Photo: Lena Gunnarsson
n E.W. Scripps Company which
includes 14 newspapers around the country and nearly all of them use a hub system for design and editing. n Paxton Media Group, which owns 32 daily newspapers. Much of the chain’s design and editing is done in Owensboro, Ky. n Gannet. Of the entire chain, the only papers not included in its consolidation project are USA Today and the Detroit Free Press. Around 80 dailies is being consolidated into five hubs in Neptune, N.J., Phoenix, Ariz., Des Moines, Iowa, Louisville, Ky., and Nashville, Tenn. What about Scandinavia, then? Well, in Sweden there is similar news from just a couple of weeks ago: n Kvällsposten in Malmö and GT in Gothenburg will be designed at Expressen in Stockholm in the future. What really bothers me about this development is that consolidations and centralization previously just involved management, advertisement, IT-solutions and departments that had not touched directly on the local journalism. But now it is clear that also journalism is included. If we tie up the bag and return to the opening quotation from Cox Media Group: ”The internet enables those tasks to be performed remotely, and many newspaper chains have made similar moves.” So, if the Internet suddenly makes every task remotely and if all news paper chains run in the same direction (as always): Then why not make all news design from all over the world in for example in Mombay, India, then?
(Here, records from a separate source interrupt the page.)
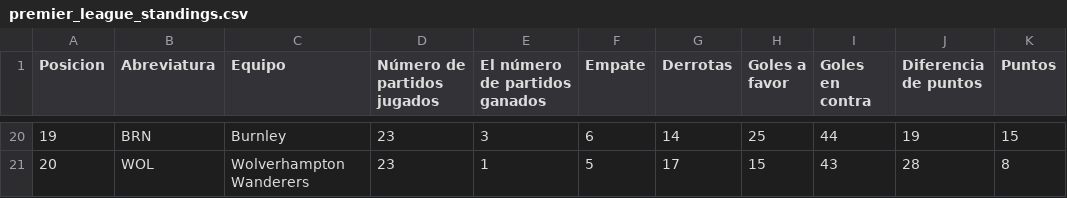
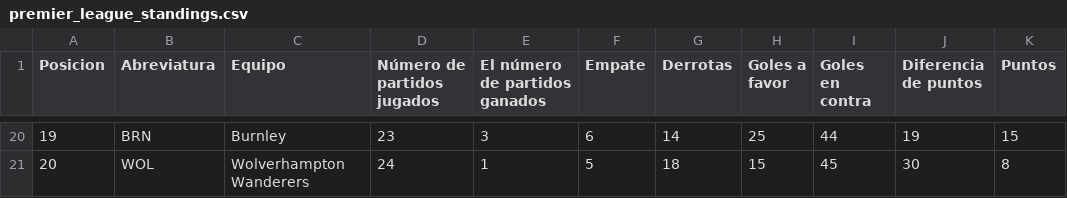
Before and after one commit to AndresPlazas19931504/scrapper-deportes-devops, a CSV file: data/premier_league_standings.csv, drawn as a sheet; only a part is shown, gaps mark what is left out; the diff covers the shown part only.

```diff
--- a/data/premier_league_standings.csv
+++ b/data/premier_league_standings.csv
@@ -20,2 +20,2 @@ Posicion,Abreviatura,Equipo,Número de partidos jugados,El número de partidos g
 19,BRN,Burnley,23,3,6,14,25,44,19,15
-20,WOL,Wolverhampton Wanderers,23,1,5,17,15,43,28,8
+20,WOL,Wolverhampton Wanderers,24,1,5,18,15,45,30,8
```
Also changed, not shown: 1 added row, 1 removed row and 65 edited cells elsewhere in this file.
What, don’t they have the local journalistic competition and knowledge? Or is journalistic skill really something you can transfer to anyone, anywhere? If so, we should all react now – before it’s too late. n
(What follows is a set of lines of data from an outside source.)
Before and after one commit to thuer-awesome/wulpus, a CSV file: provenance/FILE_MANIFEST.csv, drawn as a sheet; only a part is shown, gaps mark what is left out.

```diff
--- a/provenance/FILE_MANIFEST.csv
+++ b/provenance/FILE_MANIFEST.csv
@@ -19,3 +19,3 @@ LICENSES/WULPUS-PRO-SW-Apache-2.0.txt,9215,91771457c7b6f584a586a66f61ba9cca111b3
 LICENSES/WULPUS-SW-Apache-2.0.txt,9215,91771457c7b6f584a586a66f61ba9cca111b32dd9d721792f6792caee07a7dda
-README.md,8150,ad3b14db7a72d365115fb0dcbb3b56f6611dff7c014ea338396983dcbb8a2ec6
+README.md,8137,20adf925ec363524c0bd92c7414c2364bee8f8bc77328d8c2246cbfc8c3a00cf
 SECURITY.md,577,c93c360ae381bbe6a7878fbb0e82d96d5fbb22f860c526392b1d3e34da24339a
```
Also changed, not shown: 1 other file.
SNDS Magazine no. 4, 2011. Experimental paper sizes for newspapers; SvD on the iPad; Boston Aftenposten's new design; Globe's new website; t...
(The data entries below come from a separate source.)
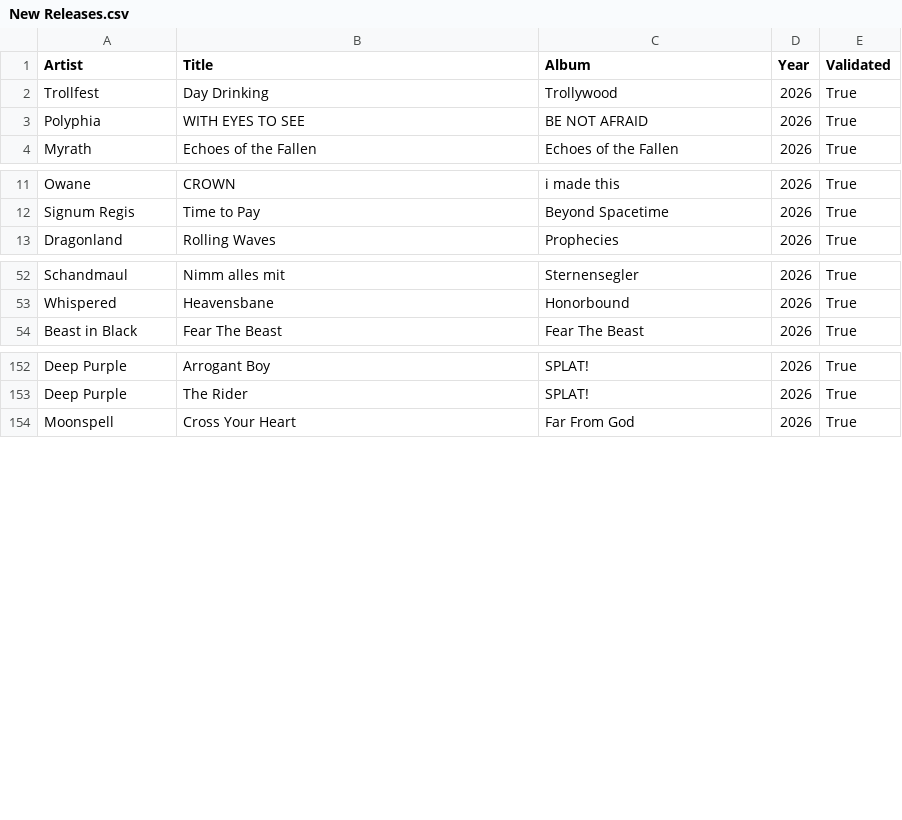
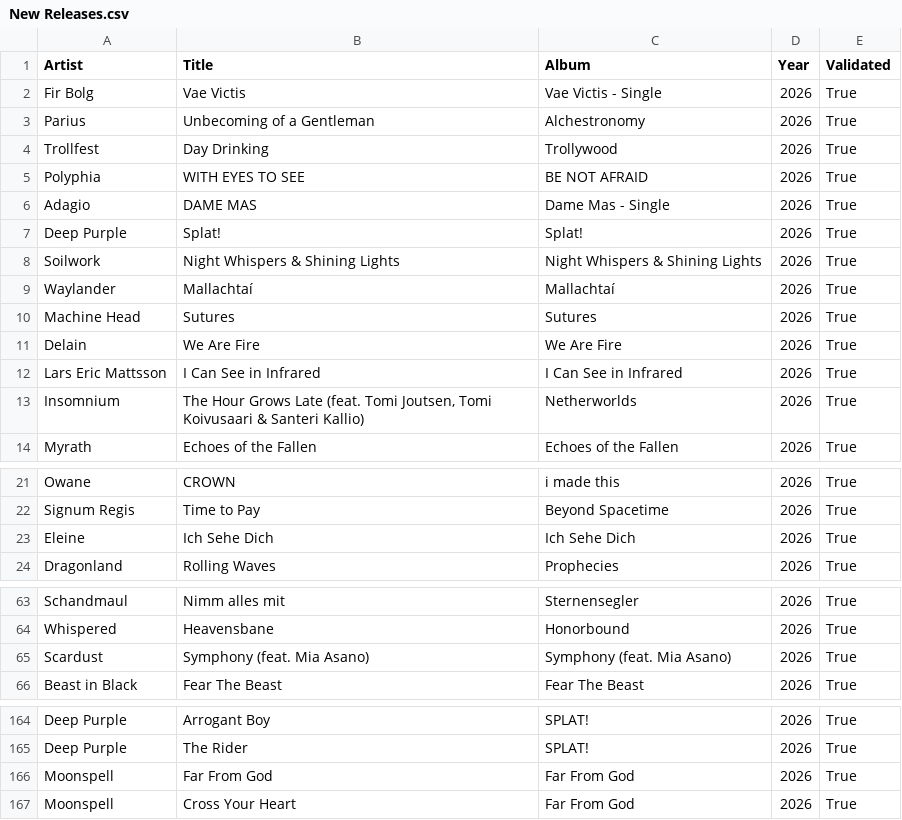
Before and after one commit to nicochunger/NeuralCast, a CSV file: NeuralForge/playlists/New Releases.csv, drawn as a sheet; only a part is shown, gaps mark what is left out; the diff names each change by its address in the sheet, - before the commit and + after, or states it on an @@ line.

```diff
--- a/NeuralForge/playlists/New Releases.csv
+++ b/NeuralForge/playlists/New Releases.csv
+row 2: Fir Bolg | Vae Victis | Vae Victis - Single | 2026 | True
+row 3: Parius | Unbecoming of a Gentleman | Alchestronomy | 2026 | True
+row 6: Adagio | DAME MAS | Dame Mas - Single | 2026 | True
+row 7: Deep Purple | Splat! | Splat! | 2026 | True
+row 8: Soilwork | Night Whispers & Shining Lights | Night Whispers & Shining Lights | 2026 | True
+row 9: Waylander | Mallachtaí | Mallachtaí | 2026 | True
+row 10: Machine Head | Sutures | Sutures | 2026 | True
+row 11: Delain | We Are Fire | We Are Fire | 2026 | True
+row 12: Lars Eric Mattsson | I Can See in Infrared | I Can See in Infrared | 2026 | True
+row 13: Insomnium | The Hour Grows Late (feat. Tomi Joutsen, Tomi Koivusaari & Santeri Kallio) | Netherworlds | 2026 | True
+row 23: Eleine | Ich Sehe Dich | Ich Sehe Dich | 2026 | True
+row 65: Scardust | Symphony (feat. Mia Asano) | Symphony (feat. Mia Asano) | 2026 | True
+row 166: Moonspell | Far From God | Far From God | 2026 | True
```
Also changed, not shown: NeuralCast/playlists/Acoustic Singer-Songwriter.csv, NeuralCast/playlists/Evening Jazz.csv, 6 other files.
Published on Dec 14, 2011
SNDS Magazine no. 4, 2011. Experimental paper sizes for newspapers; SvD on the iPad; Boston Aftenposten's new design; Globe's new website; t...